EXERCISE MATERIALS:

# # # #

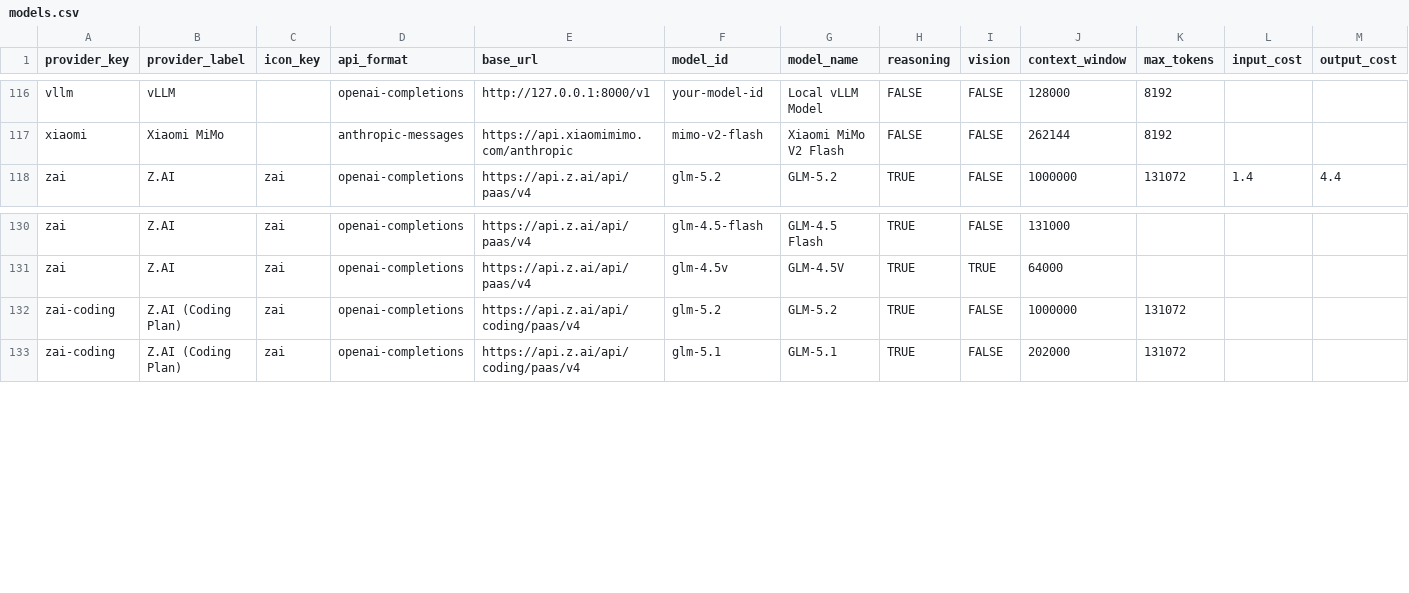
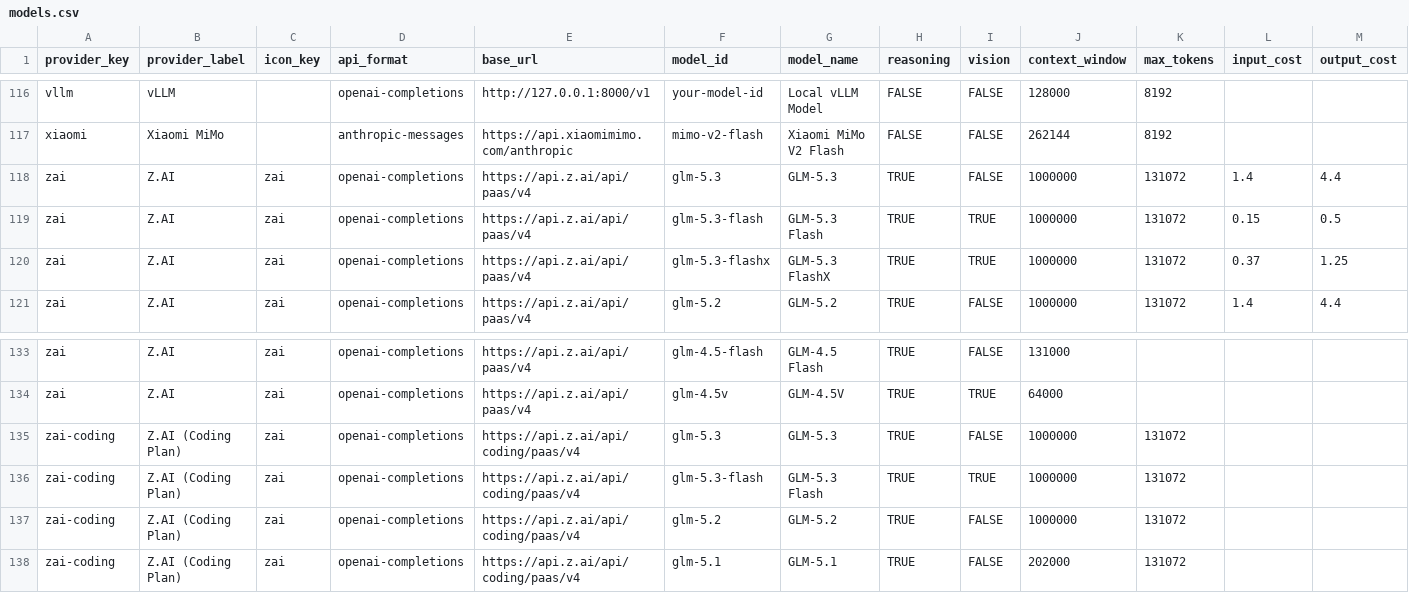
Before and after one commit to gluk-w/claworc, a CSV file: models.csv, drawn as a sheet; only a part is shown, gaps mark what is left out; rows hold the shown columns only; the diff names each change by its address in the sheet, - before the commit and + after, or states it on an @@ line.

Commit message:
Feat/zai new model glm 5.3 (#226)
* feat(models): add GLM-5.3 and GLM-5.3 Flash to Z.AI catalogs

* feat(models): add GLM-5.3 FlashX to Z.AI catalog

```diff
--- a/models.csv
+++ b/models.csv
+row 118: zai | Z.AI | zai | openai-completions | https://api.z.ai/api/paas/v4 | glm-5.3 | GLM-5.3 | TRUE | FALSE | 1000000 | 131072 | 1.4 | 4.4
+row 119: zai | Z.AI | zai | openai-completions | https://api.z.ai/api/paas/v4 | glm-5.3-flash | GLM-5.3 Flash | TRUE | TRUE | 1000000 | 131072 | 0.15 | 0.5
+row 120: zai | Z.AI | zai | openai-completions | https://api.z.ai/api/paas/v4 | glm-5.3-flashx | GLM-5.3 FlashX | TRUE | TRUE | 1000000 | 131072 | 0.37 | 1.25
+row 135: zai-coding | Z.AI (Coding Plan) | zai | openai-completions | https://api.z.ai/api/coding/paas/v4 | glm-5.3 | GLM-5.3 | TRUE | FALSE | 1000000 | 131072
+row 136: zai-coding | Z.AI (Coding Plan) | zai | openai-completions | https://api.z.ai/api/coding/paas/v4 | glm-5.3-flash | GLM-5.3 Flash | TRUE | TRUE | 1000000 | 131072
```
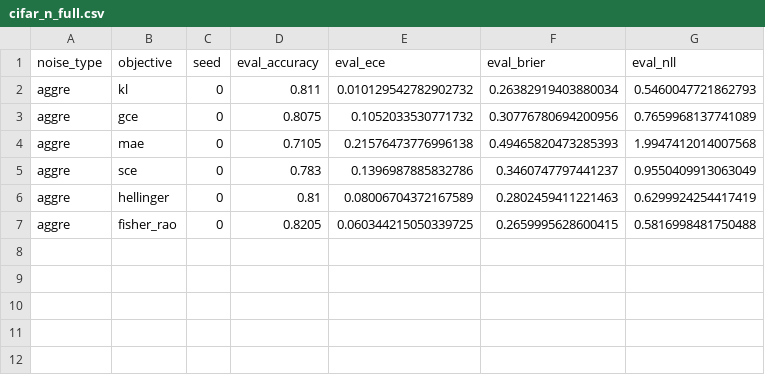
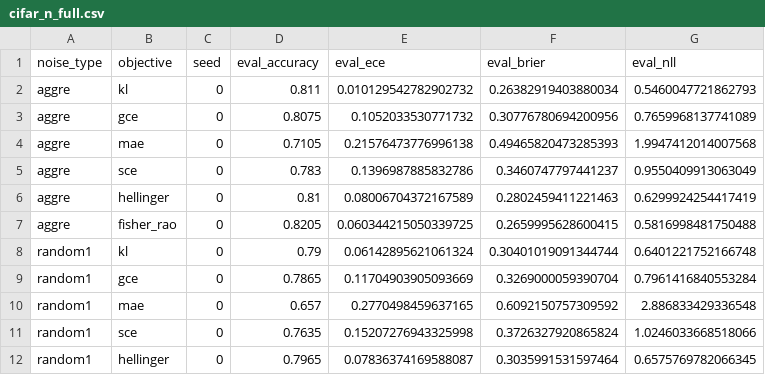
Before and after one commit to mbottoni/fisher-rao-ml, a CSV file: reports/results/cifar_n_full.csv, drawn as a sheet.

```diff
--- a/reports/results/cifar_n_full.csv
+++ b/reports/results/cifar_n_full.csv
@@ -7 +7,6 @@ aggre,hellinger,0,0.81,0.08006704372167589,0.2802459411221463,0.6299924254417419
 aggre,fisher_rao,0,0.8205,0.060344215050339725,0.2659995628600415,0.5816998481750488
+random1,kl,0,0.79,0.06142895621061324,0.30401019091344744,0.6401221752166748
+random1,gce,0,0.7865,0.11704903905093669,0.3269000059390704,0.7961416840553284
+random1,mae,0,0.657,0.2770498459637165,0.6092150757309592,2.886833429336548
+random1,sce,0,0.7635,0.15207276943325998,0.3726327920865824,1.0246033668518066
+random1,hellinger,0,0.7965,0.07836374169588087,0.3035991531597464,0.6575769782066345
```
Also changed, not shown: reports/results/cifar10_50k_noisy_label_full.csv, 5 other files.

# # # #

WHAT YOU ARE ASKED TO DO: Lines above that have "reports": copy each of them.

ANSWER SPACE:
Before and after one commit to mbottoni/fisher-rao-ml, a CSV file: reports/results/cifar_n_full.csv, drawn as a sheet.
--- a/reports/results/cifar_n_full.csv
+++ b/reports/results/cifar_n_full.csv
Also changed, not shown: reports/results/cifar10_50k_noisy_label_full.csv, 5 other files.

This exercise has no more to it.